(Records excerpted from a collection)
§ §

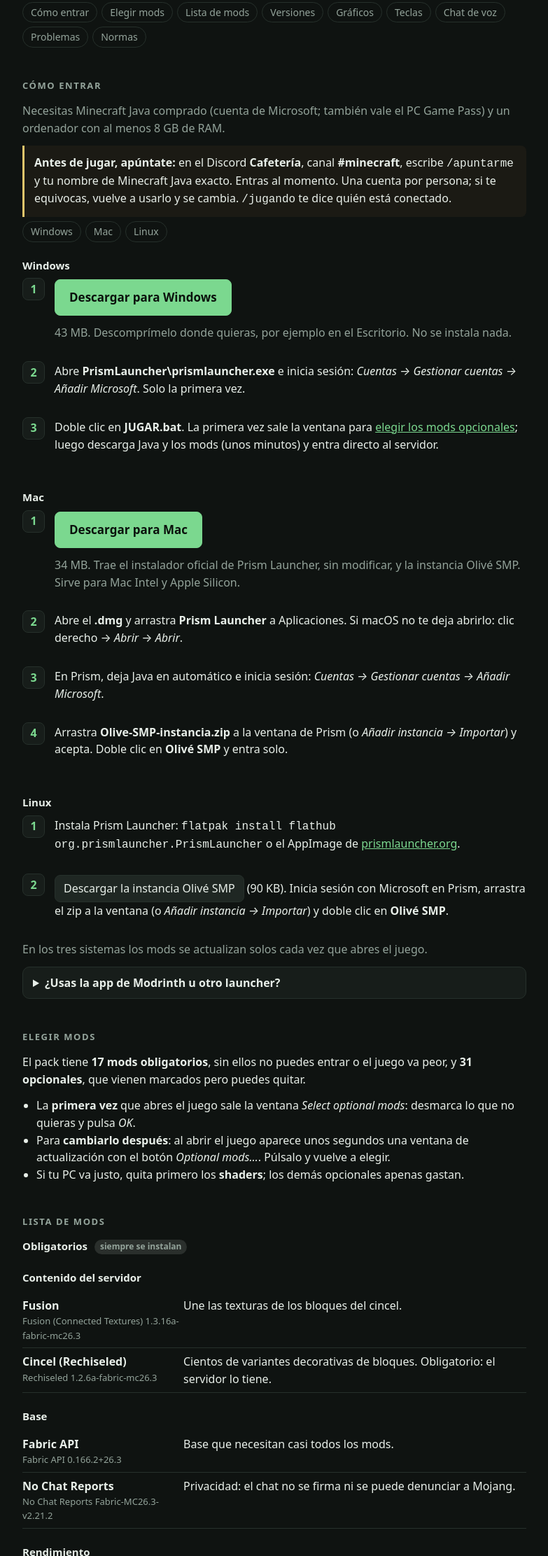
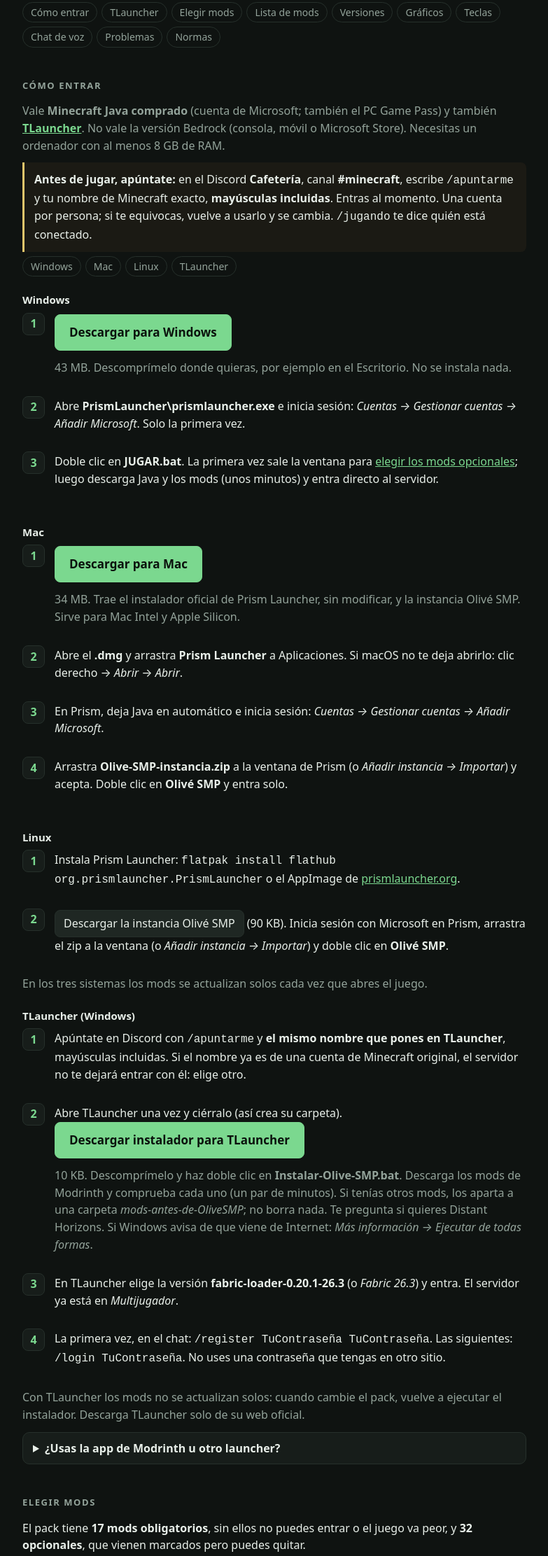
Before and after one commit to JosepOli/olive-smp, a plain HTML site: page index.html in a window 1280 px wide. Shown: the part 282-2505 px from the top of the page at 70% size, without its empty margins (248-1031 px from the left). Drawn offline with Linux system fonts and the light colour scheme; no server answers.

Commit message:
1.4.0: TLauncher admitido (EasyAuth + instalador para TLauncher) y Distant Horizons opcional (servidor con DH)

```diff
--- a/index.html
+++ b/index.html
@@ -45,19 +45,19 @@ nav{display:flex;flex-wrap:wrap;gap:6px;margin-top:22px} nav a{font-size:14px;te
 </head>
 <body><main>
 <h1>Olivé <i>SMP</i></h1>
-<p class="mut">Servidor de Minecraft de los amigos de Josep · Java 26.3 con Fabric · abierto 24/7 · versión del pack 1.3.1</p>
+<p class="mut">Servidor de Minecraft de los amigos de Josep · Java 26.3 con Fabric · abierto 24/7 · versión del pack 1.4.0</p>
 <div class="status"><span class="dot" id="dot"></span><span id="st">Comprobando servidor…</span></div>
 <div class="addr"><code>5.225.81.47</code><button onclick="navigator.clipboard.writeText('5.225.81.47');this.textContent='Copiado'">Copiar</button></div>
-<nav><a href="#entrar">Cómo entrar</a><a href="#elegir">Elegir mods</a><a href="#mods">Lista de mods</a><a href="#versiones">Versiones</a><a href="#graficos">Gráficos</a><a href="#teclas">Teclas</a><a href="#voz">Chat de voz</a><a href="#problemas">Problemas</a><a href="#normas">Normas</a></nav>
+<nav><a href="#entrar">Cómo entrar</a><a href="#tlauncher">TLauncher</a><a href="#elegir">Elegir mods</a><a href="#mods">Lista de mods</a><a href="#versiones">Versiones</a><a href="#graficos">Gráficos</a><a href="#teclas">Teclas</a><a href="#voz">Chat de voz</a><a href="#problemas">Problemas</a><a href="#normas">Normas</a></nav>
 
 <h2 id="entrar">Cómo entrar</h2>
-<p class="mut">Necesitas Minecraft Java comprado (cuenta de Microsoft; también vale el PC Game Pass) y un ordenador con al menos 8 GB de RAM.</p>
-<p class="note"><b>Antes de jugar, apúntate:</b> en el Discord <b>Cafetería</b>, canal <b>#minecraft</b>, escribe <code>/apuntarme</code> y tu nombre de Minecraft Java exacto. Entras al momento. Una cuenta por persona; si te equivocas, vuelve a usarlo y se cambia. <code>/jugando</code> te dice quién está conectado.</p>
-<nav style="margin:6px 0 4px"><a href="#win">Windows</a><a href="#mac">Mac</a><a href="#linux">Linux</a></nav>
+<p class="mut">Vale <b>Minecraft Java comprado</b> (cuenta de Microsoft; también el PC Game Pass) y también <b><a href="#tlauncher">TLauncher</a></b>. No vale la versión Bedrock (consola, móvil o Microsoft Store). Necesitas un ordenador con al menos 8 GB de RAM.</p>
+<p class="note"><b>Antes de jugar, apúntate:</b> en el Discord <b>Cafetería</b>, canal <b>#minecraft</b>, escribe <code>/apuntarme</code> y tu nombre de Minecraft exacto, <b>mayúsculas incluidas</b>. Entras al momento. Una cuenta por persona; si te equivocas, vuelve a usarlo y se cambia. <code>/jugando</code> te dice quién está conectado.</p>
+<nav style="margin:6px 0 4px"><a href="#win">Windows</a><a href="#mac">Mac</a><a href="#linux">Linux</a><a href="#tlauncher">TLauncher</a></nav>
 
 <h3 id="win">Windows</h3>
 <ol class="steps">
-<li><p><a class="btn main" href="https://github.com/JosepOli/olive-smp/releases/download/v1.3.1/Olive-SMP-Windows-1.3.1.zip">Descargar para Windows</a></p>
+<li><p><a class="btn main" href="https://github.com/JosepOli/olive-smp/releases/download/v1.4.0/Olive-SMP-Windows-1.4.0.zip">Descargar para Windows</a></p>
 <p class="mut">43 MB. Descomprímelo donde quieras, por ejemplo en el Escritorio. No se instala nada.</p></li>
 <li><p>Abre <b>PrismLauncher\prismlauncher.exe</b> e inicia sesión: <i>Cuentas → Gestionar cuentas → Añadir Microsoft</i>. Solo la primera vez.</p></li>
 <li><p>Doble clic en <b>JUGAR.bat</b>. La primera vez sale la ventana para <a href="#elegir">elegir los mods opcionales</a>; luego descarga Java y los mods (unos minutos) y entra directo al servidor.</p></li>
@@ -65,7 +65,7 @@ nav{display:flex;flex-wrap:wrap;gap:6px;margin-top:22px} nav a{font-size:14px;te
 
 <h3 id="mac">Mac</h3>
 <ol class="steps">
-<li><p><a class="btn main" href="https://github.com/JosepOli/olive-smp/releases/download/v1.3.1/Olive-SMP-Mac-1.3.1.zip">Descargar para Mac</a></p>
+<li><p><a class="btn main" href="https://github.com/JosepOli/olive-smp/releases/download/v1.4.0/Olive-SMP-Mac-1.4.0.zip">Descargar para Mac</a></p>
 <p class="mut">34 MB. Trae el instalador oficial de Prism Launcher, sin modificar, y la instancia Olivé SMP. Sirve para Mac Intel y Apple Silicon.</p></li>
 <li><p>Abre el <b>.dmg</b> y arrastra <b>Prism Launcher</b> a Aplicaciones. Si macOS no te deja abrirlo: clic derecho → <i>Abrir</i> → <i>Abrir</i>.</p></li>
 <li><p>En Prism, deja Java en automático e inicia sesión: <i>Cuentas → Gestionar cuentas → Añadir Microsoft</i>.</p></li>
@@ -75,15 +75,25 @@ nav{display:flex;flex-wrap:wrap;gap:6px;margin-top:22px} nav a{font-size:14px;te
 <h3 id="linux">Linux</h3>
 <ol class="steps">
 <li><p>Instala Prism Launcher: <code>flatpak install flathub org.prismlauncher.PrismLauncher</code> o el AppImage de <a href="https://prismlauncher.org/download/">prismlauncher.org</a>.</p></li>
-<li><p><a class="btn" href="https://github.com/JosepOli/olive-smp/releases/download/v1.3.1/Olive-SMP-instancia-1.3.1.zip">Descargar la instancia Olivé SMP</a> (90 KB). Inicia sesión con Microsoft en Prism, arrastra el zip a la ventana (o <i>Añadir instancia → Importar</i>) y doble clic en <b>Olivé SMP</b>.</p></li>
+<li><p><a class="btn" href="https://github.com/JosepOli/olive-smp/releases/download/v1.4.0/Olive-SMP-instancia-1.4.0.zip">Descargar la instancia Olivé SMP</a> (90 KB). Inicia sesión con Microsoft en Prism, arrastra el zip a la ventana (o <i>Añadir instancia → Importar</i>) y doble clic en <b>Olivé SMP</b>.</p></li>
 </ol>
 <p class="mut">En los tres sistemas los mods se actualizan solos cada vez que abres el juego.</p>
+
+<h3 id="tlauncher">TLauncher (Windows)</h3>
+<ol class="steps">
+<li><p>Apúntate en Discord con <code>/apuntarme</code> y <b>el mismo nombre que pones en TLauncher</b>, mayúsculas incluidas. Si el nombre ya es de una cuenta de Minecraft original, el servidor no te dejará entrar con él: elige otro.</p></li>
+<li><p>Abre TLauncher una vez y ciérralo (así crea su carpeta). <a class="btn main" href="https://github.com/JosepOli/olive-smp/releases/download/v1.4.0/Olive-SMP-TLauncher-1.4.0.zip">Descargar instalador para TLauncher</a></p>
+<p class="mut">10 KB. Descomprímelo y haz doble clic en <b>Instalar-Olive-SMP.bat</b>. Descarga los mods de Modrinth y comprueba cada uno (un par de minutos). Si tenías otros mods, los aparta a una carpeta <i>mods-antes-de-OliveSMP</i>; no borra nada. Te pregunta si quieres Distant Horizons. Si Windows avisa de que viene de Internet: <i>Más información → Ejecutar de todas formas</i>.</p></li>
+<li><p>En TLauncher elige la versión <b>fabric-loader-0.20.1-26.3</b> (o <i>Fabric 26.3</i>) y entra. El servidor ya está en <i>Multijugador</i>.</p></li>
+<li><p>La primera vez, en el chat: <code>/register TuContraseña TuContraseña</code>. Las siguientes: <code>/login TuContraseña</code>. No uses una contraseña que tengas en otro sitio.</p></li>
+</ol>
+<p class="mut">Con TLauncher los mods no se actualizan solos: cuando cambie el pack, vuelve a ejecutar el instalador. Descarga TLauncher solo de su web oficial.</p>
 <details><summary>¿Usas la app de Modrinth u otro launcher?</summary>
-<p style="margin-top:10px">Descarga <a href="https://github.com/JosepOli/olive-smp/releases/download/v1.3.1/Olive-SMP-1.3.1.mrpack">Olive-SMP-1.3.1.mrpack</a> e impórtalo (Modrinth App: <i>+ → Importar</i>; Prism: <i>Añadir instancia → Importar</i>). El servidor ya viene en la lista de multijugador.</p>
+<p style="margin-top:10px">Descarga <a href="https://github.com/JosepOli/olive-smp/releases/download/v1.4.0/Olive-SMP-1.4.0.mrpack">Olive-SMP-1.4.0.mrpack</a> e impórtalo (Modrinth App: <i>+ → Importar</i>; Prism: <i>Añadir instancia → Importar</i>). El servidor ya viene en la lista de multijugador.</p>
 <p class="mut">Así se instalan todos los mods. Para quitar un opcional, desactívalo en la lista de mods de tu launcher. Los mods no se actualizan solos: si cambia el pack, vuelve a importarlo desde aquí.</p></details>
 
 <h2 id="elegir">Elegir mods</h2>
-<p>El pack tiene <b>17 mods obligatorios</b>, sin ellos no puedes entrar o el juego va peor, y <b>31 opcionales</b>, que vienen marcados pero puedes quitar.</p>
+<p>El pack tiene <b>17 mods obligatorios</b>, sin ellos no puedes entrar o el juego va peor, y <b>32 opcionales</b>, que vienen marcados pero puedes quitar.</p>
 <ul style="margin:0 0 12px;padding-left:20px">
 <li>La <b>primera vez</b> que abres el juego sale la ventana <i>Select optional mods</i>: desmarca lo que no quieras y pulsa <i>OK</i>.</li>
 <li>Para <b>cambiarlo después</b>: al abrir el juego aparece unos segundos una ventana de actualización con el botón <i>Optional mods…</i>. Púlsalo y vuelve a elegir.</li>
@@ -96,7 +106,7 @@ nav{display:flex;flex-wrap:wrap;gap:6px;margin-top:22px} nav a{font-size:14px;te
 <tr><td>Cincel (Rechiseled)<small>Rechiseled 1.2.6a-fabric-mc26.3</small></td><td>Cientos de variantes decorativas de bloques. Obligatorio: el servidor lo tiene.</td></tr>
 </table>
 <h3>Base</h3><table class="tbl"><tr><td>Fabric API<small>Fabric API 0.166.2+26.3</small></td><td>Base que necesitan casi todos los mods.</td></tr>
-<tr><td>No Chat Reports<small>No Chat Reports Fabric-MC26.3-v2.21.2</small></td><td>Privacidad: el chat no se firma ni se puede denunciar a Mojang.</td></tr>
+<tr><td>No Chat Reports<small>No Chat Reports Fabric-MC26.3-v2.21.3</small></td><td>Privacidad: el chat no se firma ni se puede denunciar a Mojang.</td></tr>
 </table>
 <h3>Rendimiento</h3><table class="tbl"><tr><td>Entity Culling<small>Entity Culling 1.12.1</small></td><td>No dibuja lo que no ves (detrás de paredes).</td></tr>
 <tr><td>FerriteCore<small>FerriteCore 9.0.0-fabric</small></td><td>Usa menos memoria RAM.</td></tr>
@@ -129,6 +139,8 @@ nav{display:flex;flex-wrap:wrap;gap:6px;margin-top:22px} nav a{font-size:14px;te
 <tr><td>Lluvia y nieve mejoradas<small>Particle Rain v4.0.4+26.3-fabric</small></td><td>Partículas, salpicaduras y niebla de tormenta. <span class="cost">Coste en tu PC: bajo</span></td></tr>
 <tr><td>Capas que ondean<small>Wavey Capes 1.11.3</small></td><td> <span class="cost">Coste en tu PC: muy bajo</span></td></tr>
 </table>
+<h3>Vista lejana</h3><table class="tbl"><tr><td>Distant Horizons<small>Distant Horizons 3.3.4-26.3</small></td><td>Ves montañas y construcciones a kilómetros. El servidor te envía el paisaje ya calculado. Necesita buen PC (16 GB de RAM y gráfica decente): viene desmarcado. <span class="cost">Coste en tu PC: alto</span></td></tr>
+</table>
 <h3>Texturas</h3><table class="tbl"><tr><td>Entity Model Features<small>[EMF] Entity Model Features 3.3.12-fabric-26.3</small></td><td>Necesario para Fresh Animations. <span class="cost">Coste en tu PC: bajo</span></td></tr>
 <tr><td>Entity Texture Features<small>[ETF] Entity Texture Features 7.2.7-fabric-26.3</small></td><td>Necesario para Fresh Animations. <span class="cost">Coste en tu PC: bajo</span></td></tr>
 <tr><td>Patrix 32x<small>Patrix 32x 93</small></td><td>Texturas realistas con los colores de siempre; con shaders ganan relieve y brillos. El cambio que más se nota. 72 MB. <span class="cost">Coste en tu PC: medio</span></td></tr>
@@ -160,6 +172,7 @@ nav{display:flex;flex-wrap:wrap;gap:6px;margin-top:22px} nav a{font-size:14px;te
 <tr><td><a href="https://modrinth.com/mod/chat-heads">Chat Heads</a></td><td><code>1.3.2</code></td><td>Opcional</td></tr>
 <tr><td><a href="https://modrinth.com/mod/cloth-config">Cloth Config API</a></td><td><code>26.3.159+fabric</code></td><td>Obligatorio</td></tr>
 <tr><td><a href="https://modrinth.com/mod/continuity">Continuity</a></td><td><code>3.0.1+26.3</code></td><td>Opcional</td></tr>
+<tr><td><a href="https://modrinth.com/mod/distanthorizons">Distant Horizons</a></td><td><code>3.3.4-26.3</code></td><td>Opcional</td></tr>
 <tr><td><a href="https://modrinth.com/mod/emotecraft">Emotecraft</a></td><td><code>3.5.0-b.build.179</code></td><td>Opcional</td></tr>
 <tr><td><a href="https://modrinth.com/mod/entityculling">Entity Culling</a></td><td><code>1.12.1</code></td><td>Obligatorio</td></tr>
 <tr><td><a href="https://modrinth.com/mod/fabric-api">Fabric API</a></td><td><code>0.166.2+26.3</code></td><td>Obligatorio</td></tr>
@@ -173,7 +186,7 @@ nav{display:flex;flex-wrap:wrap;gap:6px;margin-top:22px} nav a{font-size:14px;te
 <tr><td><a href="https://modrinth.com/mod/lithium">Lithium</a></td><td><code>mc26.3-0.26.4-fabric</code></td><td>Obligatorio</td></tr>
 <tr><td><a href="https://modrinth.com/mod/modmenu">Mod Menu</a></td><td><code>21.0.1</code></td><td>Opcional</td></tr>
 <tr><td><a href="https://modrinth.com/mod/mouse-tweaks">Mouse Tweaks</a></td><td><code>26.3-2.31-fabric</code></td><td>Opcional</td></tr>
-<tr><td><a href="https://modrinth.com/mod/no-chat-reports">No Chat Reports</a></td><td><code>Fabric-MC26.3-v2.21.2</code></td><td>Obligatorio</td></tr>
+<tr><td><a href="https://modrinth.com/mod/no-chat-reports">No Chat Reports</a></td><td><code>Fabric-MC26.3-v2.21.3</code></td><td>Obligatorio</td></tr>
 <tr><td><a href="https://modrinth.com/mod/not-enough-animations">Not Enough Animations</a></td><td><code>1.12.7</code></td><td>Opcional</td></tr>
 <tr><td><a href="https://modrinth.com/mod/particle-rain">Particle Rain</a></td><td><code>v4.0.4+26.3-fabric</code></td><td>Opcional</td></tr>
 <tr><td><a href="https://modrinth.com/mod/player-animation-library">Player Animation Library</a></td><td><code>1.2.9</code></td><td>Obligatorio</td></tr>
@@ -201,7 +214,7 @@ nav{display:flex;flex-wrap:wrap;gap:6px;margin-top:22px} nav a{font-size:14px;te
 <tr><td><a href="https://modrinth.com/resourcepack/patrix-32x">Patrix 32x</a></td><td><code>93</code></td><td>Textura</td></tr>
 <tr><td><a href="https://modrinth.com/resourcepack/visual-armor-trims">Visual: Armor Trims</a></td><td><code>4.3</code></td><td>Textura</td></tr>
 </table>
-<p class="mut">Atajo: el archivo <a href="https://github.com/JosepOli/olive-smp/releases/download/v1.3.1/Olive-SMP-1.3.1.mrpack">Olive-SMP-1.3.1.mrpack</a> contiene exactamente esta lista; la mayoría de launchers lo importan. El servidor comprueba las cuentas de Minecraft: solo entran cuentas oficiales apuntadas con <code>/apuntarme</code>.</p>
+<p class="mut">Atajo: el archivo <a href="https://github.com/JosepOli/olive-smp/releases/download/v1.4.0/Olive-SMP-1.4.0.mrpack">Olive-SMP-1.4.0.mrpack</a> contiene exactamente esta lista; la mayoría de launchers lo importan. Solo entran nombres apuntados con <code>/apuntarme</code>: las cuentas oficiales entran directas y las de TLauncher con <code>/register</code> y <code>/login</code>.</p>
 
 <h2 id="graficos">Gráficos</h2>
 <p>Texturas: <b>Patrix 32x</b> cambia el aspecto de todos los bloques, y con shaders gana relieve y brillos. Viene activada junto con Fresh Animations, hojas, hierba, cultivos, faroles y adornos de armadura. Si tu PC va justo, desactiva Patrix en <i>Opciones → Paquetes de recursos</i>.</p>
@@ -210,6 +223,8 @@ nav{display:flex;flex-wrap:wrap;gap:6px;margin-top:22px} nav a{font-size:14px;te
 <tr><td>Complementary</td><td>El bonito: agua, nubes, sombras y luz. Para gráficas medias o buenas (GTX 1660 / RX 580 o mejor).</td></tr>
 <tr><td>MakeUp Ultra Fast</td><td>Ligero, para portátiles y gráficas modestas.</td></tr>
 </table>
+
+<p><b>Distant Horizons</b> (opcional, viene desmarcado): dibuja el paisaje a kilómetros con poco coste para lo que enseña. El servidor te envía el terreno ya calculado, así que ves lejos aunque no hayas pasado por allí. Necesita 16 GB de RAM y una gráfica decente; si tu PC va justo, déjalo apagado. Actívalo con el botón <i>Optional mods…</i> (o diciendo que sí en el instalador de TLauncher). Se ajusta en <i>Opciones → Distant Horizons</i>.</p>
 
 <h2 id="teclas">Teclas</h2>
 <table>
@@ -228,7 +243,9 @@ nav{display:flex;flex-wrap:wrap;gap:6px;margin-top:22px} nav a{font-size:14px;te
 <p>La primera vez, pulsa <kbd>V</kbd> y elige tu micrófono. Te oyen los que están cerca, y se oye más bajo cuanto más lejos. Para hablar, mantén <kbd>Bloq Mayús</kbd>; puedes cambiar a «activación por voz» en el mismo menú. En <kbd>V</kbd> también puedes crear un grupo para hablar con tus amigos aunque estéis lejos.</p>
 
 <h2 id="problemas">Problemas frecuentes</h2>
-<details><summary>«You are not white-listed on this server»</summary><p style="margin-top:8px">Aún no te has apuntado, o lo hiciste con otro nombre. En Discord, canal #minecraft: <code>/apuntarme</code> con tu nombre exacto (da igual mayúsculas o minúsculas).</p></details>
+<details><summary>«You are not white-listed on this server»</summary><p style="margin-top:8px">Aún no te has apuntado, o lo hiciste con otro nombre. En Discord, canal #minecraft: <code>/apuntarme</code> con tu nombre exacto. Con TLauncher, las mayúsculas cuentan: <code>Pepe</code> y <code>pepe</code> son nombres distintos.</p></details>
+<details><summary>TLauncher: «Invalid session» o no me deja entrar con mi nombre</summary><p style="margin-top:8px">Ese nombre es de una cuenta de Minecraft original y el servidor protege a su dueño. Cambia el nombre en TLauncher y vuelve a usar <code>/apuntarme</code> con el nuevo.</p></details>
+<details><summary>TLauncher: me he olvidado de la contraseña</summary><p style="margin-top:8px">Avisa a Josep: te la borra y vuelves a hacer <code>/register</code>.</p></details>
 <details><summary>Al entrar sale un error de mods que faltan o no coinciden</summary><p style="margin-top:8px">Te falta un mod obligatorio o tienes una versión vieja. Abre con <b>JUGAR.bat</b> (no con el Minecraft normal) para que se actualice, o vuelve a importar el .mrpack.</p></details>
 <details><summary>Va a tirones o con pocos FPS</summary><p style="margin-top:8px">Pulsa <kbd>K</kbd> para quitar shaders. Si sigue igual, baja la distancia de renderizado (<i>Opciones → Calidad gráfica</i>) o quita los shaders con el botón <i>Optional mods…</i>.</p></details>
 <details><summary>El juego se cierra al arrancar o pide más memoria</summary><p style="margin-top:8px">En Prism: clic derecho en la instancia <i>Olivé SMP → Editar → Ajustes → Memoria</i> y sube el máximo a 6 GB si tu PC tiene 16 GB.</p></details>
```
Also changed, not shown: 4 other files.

§ §

Task directions: Out of the records above, pick each line that contains the string "Rain".

Solution for this task:
 <tr><td>Lluvia y nieve mejoradas<small>Particle Rain v4.0.4+26.3-fabric</small></td><td>Partículas, salpicaduras y niebla de tormenta. <span class="cost">Coste en tu PC: bajo</span></td></tr>
 <tr><td><a href="https://modrinth.com/mod/particle-rain">Particle Rain</a></td><td><code>v4.0.4+26.3-fabric</code></td><td>Opcional</td></tr>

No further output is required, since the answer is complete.